I responded, “Sounds serious, how did you handle the situation?”
“I went out into the work area and asked Mary*, what do you think we should do?”
Mary replied, “I think we should contact everyone that received the information…let’s divide the list and start making phone calls.”
“What happened?” I curiously asked.
“The response of those who received a call was marked by gratitude…it was a victory of recovery once the mistake was discovered.”
Self-managed work does not mean perfection; whether system or process glitches or human error, life happens.
The definition of self-managed speaks to an employee making their own decisions about how to organize their work, rather being led or controlled by a manager.
Since you are reading this post, I believe this appeals to you. Talented people demand the freedom of self-managed work … “Communicate the expectations and desired outcome, provide the tools and let me go.” Sound good to you? I thought so.
Beyond Self-Managed Work
While the solution to engagement and productivity is self-managed work, there’s more to the story.
What if you own the business, what if you are responsible for the organization’s success? How will you win in today’s “do more with less” business model?
The future belongs to companies with self-managed employees.
Why? Because self-managed employees …
- Look forward to coming to work
- Take ownership for tasks assigned
- Accept personal responsibility
- Hold themselves accountable
- Create less conflict
And, they are happier people, more fun to work with.
Cultivating a Happy Workforce
Shawn Achor points out the value of happy workers in The Happiness Advantage. The value of happy workers is the good elephant in the room, huge rewards.
Data abounds showing that happy workers have higher levels of productivity, produce higher sales, perform better in leadership positions, and receive higher performance ratings and higher pay. They also enjoy more job security and are less likely to take sick days, to quit, or to become burned out. Happy CEOs are more likely to lead teams of employees who are both happy and healthy, and who find their work climate conducive to high performance. The list of happiness in the workplace goes on and on. (page 41)
The future belongs to companies with self-managed employees because self-managed employees are happier people. Sustainability involves people, profit, and planet.
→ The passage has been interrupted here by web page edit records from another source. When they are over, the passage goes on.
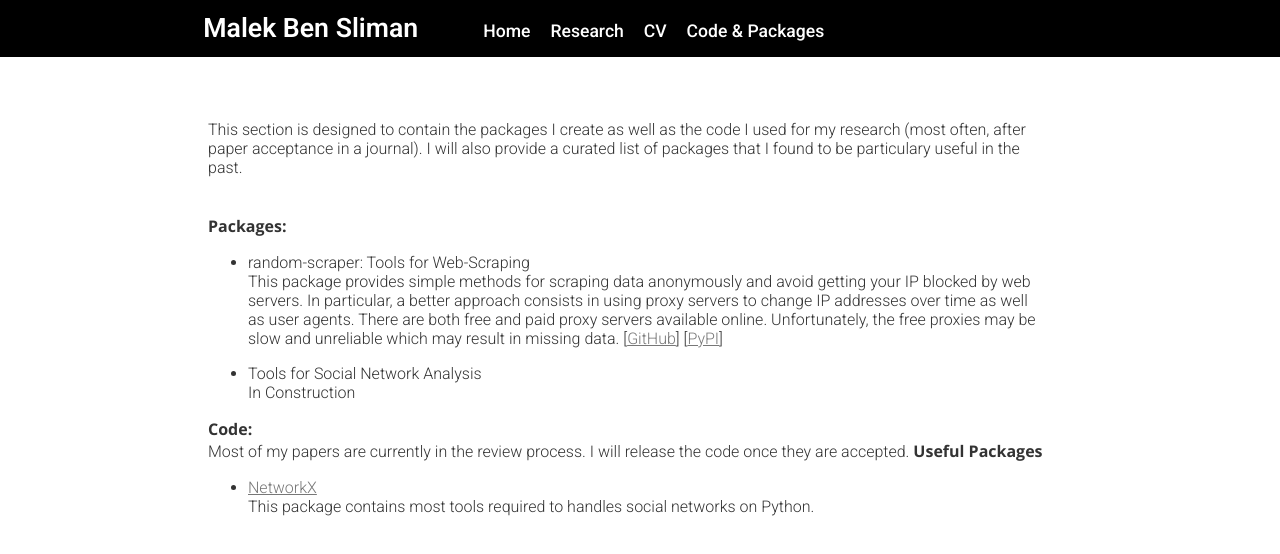
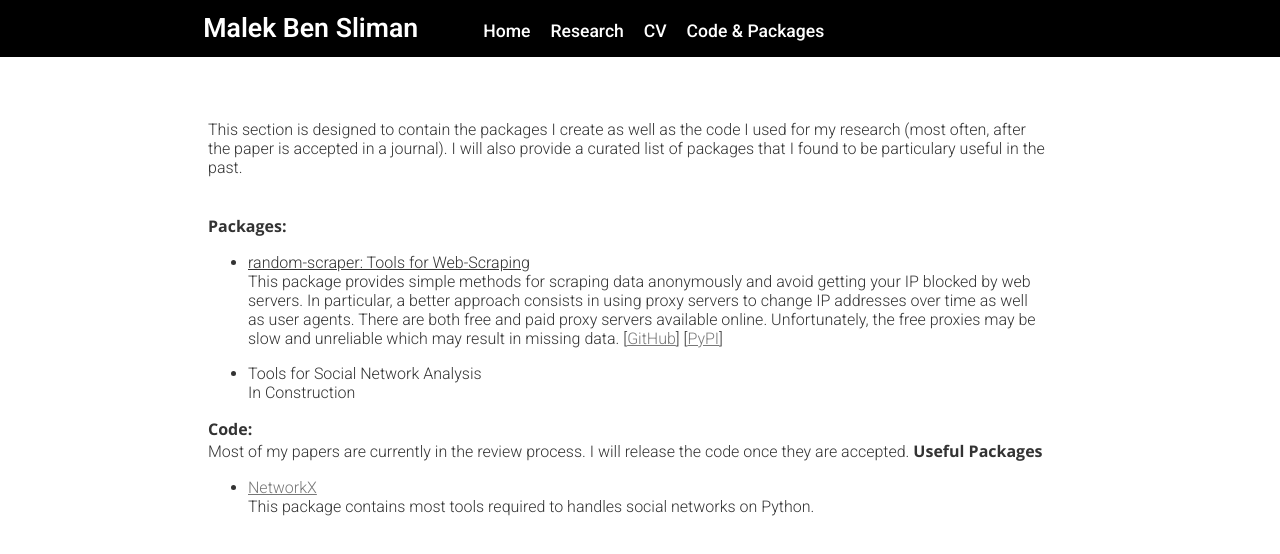
Before and after one commit to malekbensliman/malekbensliman.github.io, a plain HTML site: page code.html in a window 1280 px wide. Drawn offline with nearby package versions, Linux system fonts and the light colour scheme.

Commit message:
Update code.html

```diff
--- a/code.html
+++ b/code.html
@@ -64,12 +64,12 @@
 			<div id="container">
 				<div id="research">
 				        <br><br>
-						This section is designed to contain the packages I create as well as the code I used for my research (most often, after paper acceptance in a journal). I will also provide a curated list of packages that I found to be particulary useful in the past.
+						This section is designed to contain the packages I create as well as the code I used for my research (most often, after the paper is accepted in a journal). I will also provide a curated list of packages that I found to be particulary useful in the past.
 						<br><br><br>
 
 						<strong>Packages:</strong>
 						<ul>
-						    <li><b>random-scraper: Tools for Web-Scraping</b><br>This package provides simple methods for scraping data anonymously and avoid getting your IP blocked by web servers. In particular, a better approach consists in using proxy servers to change IP addresses over time as well as user agents. There are both free and paid proxy servers available online. Unfortunately, the free proxies may be slow and unreliable which may result in missing data.
+							<li><b><u>random-scraper: Tools for Web-Scraping</u></b><br>This package provides simple methods for scraping data anonymously and avoid getting your IP blocked by web servers. In particular, a better approach consists in using proxy servers to change IP addresses over time as well as user agents. There are both free and paid proxy servers available online. Unfortunately, the free proxies may be slow and unreliable which may result in missing data.
 				                [<a href="https://github.com/random-scraper/random_scraper/" target="_blank">GitHub</a>] [<a href="https://pypi.org/project/random-scraper/" target="_blank">PyPI</a>]</a>   <br>
 
 						</ul>
```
If you want to get the employee piece of your business right, develop the people part, and the people will make the business part right, too.
Revealing much, my last question for Susan was important, “How did Mary respond to your question?” (What do you think we should do?)
“She was surprised at first, then it became her project and she stepped up to the plate. She was excited, volunteered to stay late, and we got the job done. I think she felt trusted and respected.”
Why do you think Mary was surprised?
In the midst of the crisis, what allowed her to feel trusted and respected?
The People Project helps create self-managed employees; do your people have a copy?
THE PEOPLE PROJECT:
Your Guide to Changing Behavior and Growing Your Influence as a Leader